Web page revision data
──────
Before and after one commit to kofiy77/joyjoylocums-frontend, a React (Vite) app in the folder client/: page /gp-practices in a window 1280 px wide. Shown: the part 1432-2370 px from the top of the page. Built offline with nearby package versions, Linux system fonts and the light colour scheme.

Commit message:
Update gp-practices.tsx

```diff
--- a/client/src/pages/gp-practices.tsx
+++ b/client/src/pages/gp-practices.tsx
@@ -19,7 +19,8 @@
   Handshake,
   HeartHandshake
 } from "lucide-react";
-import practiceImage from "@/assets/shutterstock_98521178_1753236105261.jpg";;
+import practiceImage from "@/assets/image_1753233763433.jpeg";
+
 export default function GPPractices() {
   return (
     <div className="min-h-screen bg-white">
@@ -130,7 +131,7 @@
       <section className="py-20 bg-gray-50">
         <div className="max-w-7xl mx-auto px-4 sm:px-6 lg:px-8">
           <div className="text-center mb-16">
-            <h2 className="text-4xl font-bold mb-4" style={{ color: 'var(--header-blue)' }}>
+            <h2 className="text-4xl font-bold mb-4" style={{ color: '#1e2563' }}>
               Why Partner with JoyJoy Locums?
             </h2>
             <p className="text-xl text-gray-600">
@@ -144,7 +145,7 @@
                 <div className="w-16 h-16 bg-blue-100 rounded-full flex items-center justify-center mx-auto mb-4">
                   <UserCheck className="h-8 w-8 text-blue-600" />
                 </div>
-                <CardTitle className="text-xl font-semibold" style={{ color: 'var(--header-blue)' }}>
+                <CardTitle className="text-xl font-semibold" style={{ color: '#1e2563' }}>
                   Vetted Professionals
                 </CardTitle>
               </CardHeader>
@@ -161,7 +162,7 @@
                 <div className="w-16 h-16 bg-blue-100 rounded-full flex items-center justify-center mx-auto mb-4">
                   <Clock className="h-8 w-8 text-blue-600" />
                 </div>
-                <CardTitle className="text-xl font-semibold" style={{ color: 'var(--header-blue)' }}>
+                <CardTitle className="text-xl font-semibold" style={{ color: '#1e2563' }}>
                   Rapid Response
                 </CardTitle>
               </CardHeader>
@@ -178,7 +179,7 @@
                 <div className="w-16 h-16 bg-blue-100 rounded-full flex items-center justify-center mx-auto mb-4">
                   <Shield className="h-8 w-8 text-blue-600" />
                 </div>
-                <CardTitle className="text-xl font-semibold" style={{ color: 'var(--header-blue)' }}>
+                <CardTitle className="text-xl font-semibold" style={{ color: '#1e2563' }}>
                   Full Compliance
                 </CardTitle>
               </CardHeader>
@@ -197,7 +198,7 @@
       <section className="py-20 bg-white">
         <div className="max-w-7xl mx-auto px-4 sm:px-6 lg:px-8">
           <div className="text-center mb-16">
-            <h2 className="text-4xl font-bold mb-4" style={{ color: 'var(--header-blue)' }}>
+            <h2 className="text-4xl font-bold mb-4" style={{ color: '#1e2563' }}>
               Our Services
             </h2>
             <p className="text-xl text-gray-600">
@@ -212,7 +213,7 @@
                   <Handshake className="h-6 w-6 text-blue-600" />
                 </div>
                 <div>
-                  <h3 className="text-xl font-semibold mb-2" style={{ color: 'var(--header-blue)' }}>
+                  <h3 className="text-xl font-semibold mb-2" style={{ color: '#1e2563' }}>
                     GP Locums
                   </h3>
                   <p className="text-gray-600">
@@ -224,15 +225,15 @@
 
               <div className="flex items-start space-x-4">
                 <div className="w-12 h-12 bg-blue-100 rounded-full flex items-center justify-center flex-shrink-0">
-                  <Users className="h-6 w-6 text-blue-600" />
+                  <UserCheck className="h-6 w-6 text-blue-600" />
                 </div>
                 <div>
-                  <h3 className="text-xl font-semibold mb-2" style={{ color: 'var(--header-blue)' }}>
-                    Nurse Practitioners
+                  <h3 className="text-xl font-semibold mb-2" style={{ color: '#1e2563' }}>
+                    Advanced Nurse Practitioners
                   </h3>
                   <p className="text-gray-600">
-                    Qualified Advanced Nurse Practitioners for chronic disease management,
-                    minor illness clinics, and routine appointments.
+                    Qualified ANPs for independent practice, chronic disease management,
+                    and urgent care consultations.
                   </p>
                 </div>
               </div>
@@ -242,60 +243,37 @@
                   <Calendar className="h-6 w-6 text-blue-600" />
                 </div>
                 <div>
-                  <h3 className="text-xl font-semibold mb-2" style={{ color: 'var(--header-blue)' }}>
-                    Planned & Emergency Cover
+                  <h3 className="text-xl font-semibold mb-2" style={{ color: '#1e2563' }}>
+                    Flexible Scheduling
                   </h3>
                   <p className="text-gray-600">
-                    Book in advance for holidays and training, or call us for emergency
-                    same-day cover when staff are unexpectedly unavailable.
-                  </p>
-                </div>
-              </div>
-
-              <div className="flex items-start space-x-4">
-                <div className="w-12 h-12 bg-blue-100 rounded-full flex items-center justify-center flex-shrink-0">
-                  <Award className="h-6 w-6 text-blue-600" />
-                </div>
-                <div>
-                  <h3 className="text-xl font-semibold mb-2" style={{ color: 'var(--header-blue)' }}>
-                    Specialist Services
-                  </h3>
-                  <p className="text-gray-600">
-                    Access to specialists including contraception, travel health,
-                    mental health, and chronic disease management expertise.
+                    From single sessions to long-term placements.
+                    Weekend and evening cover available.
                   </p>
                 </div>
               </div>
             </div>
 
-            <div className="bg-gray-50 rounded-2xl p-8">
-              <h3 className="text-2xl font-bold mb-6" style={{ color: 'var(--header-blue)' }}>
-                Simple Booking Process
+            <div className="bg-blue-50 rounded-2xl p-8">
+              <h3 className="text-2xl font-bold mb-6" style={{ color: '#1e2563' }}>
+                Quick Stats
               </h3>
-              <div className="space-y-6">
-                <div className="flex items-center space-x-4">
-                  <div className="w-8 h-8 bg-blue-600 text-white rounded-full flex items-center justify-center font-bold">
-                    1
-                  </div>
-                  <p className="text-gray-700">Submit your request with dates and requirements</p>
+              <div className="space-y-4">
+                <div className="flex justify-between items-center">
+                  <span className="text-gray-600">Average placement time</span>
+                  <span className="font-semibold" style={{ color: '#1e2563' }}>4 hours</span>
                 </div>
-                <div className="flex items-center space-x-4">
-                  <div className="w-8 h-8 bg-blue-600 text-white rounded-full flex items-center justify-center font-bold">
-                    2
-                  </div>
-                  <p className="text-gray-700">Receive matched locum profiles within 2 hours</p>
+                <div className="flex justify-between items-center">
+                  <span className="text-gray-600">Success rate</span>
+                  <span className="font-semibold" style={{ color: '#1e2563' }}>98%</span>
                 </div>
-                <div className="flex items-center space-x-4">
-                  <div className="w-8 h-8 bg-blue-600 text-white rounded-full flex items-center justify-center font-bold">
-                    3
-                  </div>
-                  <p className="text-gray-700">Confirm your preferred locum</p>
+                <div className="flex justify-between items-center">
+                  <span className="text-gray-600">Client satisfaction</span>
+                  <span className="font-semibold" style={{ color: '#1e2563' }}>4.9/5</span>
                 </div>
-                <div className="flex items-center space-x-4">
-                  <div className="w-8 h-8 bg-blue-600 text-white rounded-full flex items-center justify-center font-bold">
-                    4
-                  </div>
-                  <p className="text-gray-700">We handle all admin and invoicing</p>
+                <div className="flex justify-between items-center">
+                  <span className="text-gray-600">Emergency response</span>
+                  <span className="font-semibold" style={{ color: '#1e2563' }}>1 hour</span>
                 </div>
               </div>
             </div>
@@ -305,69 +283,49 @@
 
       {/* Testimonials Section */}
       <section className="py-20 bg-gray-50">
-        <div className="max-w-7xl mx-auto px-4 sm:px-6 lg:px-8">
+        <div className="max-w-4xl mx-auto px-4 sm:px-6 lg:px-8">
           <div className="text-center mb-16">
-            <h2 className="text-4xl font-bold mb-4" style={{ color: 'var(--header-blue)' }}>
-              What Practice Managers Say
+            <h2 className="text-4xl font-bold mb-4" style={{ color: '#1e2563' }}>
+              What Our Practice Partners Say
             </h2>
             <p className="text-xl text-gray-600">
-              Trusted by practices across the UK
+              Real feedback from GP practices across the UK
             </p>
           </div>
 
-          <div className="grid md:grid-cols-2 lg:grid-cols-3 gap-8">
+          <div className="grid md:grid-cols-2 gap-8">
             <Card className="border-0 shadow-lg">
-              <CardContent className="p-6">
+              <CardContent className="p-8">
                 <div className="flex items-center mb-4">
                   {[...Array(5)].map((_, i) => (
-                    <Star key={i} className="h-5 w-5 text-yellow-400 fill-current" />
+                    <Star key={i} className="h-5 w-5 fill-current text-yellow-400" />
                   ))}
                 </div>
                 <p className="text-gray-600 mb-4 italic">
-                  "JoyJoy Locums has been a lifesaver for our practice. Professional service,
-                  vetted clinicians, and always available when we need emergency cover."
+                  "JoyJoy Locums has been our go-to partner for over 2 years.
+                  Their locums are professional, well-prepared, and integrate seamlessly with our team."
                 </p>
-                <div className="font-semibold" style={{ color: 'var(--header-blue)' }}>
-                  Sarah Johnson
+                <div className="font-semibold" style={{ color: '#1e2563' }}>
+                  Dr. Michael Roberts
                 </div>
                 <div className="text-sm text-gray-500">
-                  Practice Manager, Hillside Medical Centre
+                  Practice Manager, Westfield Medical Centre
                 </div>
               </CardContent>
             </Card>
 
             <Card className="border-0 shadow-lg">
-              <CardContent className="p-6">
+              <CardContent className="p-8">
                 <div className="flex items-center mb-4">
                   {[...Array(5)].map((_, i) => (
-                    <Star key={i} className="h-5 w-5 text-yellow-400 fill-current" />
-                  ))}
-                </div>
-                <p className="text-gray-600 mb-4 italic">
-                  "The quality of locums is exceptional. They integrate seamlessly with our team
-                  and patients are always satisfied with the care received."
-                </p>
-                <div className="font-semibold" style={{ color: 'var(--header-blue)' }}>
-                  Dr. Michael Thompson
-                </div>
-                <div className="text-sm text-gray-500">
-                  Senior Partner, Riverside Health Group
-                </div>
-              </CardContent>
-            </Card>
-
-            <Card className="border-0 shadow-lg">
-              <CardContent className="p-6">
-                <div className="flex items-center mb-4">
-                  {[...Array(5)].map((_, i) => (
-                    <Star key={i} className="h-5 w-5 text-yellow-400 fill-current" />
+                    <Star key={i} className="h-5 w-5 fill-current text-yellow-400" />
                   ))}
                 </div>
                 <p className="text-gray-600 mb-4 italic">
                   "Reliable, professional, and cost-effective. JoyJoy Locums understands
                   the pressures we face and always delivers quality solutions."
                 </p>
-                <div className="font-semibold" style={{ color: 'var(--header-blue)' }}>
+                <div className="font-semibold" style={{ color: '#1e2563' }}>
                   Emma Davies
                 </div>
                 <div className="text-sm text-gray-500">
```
──────
* [WORK INSTRUCTIONS]:
Whenever a line above has the word "disease" in it, copy that line.

* [TASK RESPONSE]:
-                    Qualified Advanced Nurse Practitioners for chronic disease management,
+                    Qualified ANPs for independent practice, chronic disease management,
-                    mental health, and chronic disease management expertise.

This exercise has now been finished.